Under terms of the settlement, Countrywide, now owned by Bank of America, would offer free credit monitoring to up to 17 million people whose information was exposed during the security breach. That group includes anyone who obtained a mortgage and anyone who used Countrywide to service a mortgage before July 1, 2008.
The settlement entitles a person up to $50,000 in reimbursement from Countrywide per instance of identity theft, provided the victim actually lost something of value, was not reimbursed, and it is more likely than not the theft stemmed from Countrywide.
U.S. District Judge Thomas B. Russell, who oversaw more than 35 lawsuits related to the security breach, granted class-action status to the suit and gave preliminary approval of the settlement Wednesday.
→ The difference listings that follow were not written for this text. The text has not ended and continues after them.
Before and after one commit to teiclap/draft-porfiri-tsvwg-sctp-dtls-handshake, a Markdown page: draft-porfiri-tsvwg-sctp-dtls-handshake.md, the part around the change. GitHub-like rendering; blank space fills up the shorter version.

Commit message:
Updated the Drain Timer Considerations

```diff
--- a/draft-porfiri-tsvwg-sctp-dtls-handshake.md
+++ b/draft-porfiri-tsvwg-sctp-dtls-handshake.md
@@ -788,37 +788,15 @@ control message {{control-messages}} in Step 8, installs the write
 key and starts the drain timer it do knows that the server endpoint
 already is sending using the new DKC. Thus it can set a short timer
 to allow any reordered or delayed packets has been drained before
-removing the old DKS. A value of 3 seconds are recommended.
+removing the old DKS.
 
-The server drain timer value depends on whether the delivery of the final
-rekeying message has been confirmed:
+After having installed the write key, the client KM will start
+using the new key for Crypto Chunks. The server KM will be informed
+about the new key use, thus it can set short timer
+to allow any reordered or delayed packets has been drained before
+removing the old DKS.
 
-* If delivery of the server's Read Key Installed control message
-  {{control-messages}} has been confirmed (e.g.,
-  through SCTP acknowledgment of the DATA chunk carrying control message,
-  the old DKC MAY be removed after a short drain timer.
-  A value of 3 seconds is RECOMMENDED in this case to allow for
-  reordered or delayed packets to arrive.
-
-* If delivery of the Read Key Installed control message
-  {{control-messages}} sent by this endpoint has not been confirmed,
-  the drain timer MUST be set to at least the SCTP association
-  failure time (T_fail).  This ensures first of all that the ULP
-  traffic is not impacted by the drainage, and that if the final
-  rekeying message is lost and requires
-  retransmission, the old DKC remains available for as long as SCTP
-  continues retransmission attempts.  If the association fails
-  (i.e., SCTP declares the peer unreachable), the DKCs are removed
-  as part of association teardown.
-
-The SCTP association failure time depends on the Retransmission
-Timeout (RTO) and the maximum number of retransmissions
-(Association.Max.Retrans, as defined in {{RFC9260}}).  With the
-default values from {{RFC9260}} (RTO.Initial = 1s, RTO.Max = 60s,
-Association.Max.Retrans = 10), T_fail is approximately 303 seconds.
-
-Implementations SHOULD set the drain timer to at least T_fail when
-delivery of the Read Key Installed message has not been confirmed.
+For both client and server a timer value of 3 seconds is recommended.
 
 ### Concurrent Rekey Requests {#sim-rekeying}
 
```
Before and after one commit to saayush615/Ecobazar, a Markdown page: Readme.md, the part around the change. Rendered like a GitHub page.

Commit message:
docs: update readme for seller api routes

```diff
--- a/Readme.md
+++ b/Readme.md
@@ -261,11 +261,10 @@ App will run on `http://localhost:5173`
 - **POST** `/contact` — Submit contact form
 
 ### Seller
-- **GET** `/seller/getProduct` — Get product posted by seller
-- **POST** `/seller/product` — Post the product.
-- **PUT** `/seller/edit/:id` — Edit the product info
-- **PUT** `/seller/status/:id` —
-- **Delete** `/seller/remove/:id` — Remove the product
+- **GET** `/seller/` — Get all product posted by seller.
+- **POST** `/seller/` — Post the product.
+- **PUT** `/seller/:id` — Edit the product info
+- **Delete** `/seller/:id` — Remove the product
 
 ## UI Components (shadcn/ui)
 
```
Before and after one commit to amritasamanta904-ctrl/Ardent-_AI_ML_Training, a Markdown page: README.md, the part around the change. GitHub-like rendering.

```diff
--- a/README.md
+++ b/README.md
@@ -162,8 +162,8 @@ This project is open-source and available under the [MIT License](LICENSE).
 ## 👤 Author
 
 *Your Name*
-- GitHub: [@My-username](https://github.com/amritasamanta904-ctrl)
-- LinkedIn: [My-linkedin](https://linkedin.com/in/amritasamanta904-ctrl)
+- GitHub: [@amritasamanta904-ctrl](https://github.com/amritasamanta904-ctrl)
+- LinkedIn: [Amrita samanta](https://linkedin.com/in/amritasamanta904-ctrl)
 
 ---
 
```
A fairness hearing is scheduled for July in Louisville.
“The proposed settlement agreement provides for a reasonable solution that properly addresses the complications of identity theft,” Judge Russell wrote.
Shirley Norton, a spokeswoman for Bank of America, said the settlement is “in the bank’s best interest” to avoid additional legal expenses.
Plaintiffs’ attorneys Ben Barnow and Daniel Haviland did not immediately return messages seeking comment.
The lawsuits stem from the arrest of Rene Rebollo Jr., of Pasadena, Calif., a former senior analyst for Countrywide, and Wahid Siddiqi, of Thousand Oaks, Calif. Federal investigators said Mr. Rebollo used a flash drive to download data from about 20,000 customers a week for two years from 2006 through August 2008.
Mr. Rebollo has pleaded not guilty and is scheduled for trial in January.
Countrywide has said it has worked closely with the FBI and federal investigators and that the security breach does not appear to have resulted in anyone’s identity being stolen.